EXERCISE DESCRIPTION: Line by line, output the data that follows exactly as written.

-*-*-

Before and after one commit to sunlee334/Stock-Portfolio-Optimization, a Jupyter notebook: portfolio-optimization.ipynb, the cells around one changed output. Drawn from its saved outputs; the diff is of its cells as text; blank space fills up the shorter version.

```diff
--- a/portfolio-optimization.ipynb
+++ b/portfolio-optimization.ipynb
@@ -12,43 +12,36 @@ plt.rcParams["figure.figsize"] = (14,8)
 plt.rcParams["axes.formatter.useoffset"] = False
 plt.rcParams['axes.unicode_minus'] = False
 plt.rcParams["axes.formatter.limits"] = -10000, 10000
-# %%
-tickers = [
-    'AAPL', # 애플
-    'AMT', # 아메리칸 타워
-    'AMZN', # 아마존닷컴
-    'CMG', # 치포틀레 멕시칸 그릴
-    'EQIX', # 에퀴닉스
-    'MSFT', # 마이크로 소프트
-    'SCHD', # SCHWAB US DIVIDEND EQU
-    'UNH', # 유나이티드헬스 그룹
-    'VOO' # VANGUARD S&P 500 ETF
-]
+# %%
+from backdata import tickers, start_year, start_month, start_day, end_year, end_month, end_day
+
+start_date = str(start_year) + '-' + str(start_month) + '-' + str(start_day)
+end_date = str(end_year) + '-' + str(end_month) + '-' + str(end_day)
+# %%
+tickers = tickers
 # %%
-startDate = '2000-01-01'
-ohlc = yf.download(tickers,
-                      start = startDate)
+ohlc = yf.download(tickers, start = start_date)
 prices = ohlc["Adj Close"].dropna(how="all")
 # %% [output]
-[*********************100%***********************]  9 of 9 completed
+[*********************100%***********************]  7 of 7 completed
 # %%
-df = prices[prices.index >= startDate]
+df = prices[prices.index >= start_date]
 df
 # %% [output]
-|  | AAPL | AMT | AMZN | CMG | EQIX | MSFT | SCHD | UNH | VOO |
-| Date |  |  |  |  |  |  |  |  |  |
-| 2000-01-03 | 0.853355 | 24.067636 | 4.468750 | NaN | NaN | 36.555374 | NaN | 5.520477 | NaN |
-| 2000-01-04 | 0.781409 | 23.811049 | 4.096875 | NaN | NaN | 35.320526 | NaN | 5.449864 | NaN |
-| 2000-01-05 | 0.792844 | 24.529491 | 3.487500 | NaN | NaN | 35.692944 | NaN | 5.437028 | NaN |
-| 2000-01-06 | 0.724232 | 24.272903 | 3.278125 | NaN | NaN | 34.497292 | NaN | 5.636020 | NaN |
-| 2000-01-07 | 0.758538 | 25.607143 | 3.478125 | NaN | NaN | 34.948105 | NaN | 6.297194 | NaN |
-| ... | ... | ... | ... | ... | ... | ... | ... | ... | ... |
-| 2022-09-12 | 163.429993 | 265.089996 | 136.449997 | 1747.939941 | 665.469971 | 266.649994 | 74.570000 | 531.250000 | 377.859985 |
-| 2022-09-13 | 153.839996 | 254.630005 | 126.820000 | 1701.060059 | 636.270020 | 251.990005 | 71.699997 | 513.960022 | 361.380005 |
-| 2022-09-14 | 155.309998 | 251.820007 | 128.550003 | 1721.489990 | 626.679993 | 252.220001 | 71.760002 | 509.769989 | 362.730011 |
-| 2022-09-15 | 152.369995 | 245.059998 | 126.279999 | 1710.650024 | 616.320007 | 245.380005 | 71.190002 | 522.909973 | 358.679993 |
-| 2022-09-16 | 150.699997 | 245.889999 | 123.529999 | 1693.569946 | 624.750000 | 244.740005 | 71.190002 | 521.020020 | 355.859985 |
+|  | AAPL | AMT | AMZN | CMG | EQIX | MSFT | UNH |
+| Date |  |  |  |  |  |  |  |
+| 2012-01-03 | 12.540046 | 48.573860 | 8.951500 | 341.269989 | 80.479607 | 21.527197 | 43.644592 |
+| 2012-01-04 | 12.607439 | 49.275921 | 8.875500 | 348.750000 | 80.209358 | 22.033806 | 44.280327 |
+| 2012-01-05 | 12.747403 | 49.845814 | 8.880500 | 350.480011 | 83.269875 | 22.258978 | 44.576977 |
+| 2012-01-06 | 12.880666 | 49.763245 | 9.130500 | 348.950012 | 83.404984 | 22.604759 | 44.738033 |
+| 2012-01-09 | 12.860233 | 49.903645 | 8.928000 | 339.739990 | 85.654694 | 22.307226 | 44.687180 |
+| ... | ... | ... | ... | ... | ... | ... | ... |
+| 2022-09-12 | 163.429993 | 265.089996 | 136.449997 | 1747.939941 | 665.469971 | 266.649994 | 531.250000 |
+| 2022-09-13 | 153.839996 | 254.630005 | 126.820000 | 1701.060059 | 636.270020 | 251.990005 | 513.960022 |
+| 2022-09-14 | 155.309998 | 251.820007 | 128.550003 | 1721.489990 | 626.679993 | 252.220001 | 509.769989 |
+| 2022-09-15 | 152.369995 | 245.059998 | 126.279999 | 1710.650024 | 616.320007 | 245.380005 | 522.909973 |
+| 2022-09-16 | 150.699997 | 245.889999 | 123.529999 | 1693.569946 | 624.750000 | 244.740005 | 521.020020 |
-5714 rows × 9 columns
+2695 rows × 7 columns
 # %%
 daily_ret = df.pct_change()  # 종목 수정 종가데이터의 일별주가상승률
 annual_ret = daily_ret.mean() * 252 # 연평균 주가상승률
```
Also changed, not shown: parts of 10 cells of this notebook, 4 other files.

-*-*-

RESULT OF THE EXERCISE:
Before and after one commit to sunlee334/Stock-Portfolio-Optimization, a Jupyter notebook: portfolio-optimization.ipynb, the cells around one changed output. Drawn from its saved outputs; the diff is of its cells as text; blank space fills up the shorter version.

```diff
--- a/portfolio-optimization.ipynb
+++ b/portfolio-optimization.ipynb
@@ -12,43 +12,36 @@ plt.rcParams["figure.figsize"] = (14,8)
 plt.rcParams["axes.formatter.useoffset"] = False
 plt.rcParams['axes.unicode_minus'] = False
 plt.rcParams["axes.formatter.limits"] = -10000, 10000
-# %%
-tickers = [
-    'AAPL', # 애플
-    'AMT', # 아메리칸 타워
-    'AMZN', # 아마존닷컴
-    'CMG', # 치포틀레 멕시칸 그릴
-    'EQIX', # 에퀴닉스
-    'MSFT', # 마이크로 소프트
-    'SCHD', # SCHWAB US DIVIDEND EQU
-    'UNH', # 유나이티드헬스 그룹
-    'VOO' # VANGUARD S&P 500 ETF
-]
+# %%
+from backdata import tickers, start_year, start_month, start_day, end_year, end_month, end_day
+
+start_date = str(start_year) + '-' + str(start_month) + '-' + str(start_day)
+end_date = str(end_year) + '-' + str(end_month) + '-' + str(end_day)
+# %%
+tickers = tickers
 # %%
-startDate = '2000-01-01'
-ohlc = yf.download(tickers,
-                      start = startDate)
+ohlc = yf.download(tickers, start = start_date)
 prices = ohlc["Adj Close"].dropna(how="all")
 # %% [output]
-[*********************100%***********************]  9 of 9 completed
+[*********************100%***********************]  7 of 7 completed
 # %%
-df = prices[prices.index >= startDate]
+df = prices[prices.index >= start_date]
 df
 # %% [output]
-|  | AAPL | AMT | AMZN | CMG | EQIX | MSFT | SCHD | UNH | VOO |
-| Date |  |  |  |  |  |  |  |  |  |
-| 2000-01-03 | 0.853355 | 24.067636 | 4.468750 | NaN | NaN | 36.555374 | NaN | 5.520477 | NaN |
-| 2000-01-04 | 0.781409 | 23.811049 | 4.096875 | NaN | NaN | 35.320526 | NaN | 5.449864 | NaN |
-| 2000-01-05 | 0.792844 | 24.529491 | 3.487500 | NaN | NaN | 35.692944 | NaN | 5.437028 | NaN |
-| 2000-01-06 | 0.724232 | 24.272903 | 3.278125 | NaN | NaN | 34.497292 | NaN | 5.636020 | NaN |
-| 2000-01-07 | 0.758538 | 25.607143 | 3.478125 | NaN | NaN | 34.948105 | NaN | 6.297194 | NaN |
-| ... | ... | ... | ... | ... | ... | ... | ... | ... | ... |
-| 2022-09-12 | 163.429993 | 265.089996 | 136.449997 | 1747.939941 | 665.469971 | 266.649994 | 74.570000 | 531.250000 | 377.859985 |
-| 2022-09-13 | 153.839996 | 254.630005 | 126.820000 | 1701.060059 | 636.270020 | 251.990005 | 71.699997 | 513.960022 | 361.380005 |
-| 2022-09-14 | 155.309998 | 251.820007 | 128.550003 | 1721.489990 | 626.679993 | 252.220001 | 71.760002 | 509.769989 | 362.730011 |
-| 2022-09-15 | 152.369995 | 245.059998 | 126.279999 | 1710.650024 | 616.320007 | 245.380005 | 71.190002 | 522.909973 | 358.679993 |
-| 2022-09-16 | 150.699997 | 245.889999 | 123.529999 | 1693.569946 | 624.750000 | 244.740005 | 71.190002 | 521.020020 | 355.859985 |
+|  | AAPL | AMT | AMZN | CMG | EQIX | MSFT | UNH |
+| Date |  |  |  |  |  |  |  |
+| 2012-01-03 | 12.540046 | 48.573860 | 8.951500 | 341.269989 | 80.479607 | 21.527197 | 43.644592 |
+| 2012-01-04 | 12.607439 | 49.275921 | 8.875500 | 348.750000 | 80.209358 | 22.033806 | 44.280327 |
+| 2012-01-05 | 12.747403 | 49.845814 | 8.880500 | 350.480011 | 83.269875 | 22.258978 | 44.576977 |
+| 2012-01-06 | 12.880666 | 49.763245 | 9.130500 | 348.950012 | 83.404984 | 22.604759 | 44.738033 |
+| 2012-01-09 | 12.860233 | 49.903645 | 8.928000 | 339.739990 | 85.654694 | 22.307226 | 44.687180 |
+| ... | ... | ... | ... | ... | ... | ... | ... |
+| 2022-09-12 | 163.429993 | 265.089996 | 136.449997 | 1747.939941 | 665.469971 | 266.649994 | 531.250000 |
+| 2022-09-13 | 153.839996 | 254.630005 | 126.820000 | 1701.060059 | 636.270020 | 251.990005 | 513.960022 |
+| 2022-09-14 | 155.309998 | 251.820007 | 128.550003 | 1721.489990 | 626.679993 | 252.220001 | 509.769989 |
+| 2022-09-15 | 152.369995 | 245.059998 | 126.279999 | 1710.650024 | 616.320007 | 245.380005 | 522.909973 |
+| 2022-09-16 | 150.699997 | 245.889999 | 123.529999 | 1693.569946 | 624.750000 | 244.740005 | 521.020020 |
-5714 rows × 9 columns
+2695 rows × 7 columns
 # %%
 daily_ret = df.pct_change()  # 종목 수정 종가데이터의 일별주가상승률
 annual_ret = daily_ret.mean() * 252 # 연평균 주가상승률
```
Also changed, not shown: parts of 10 cells of this notebook, 4 other files.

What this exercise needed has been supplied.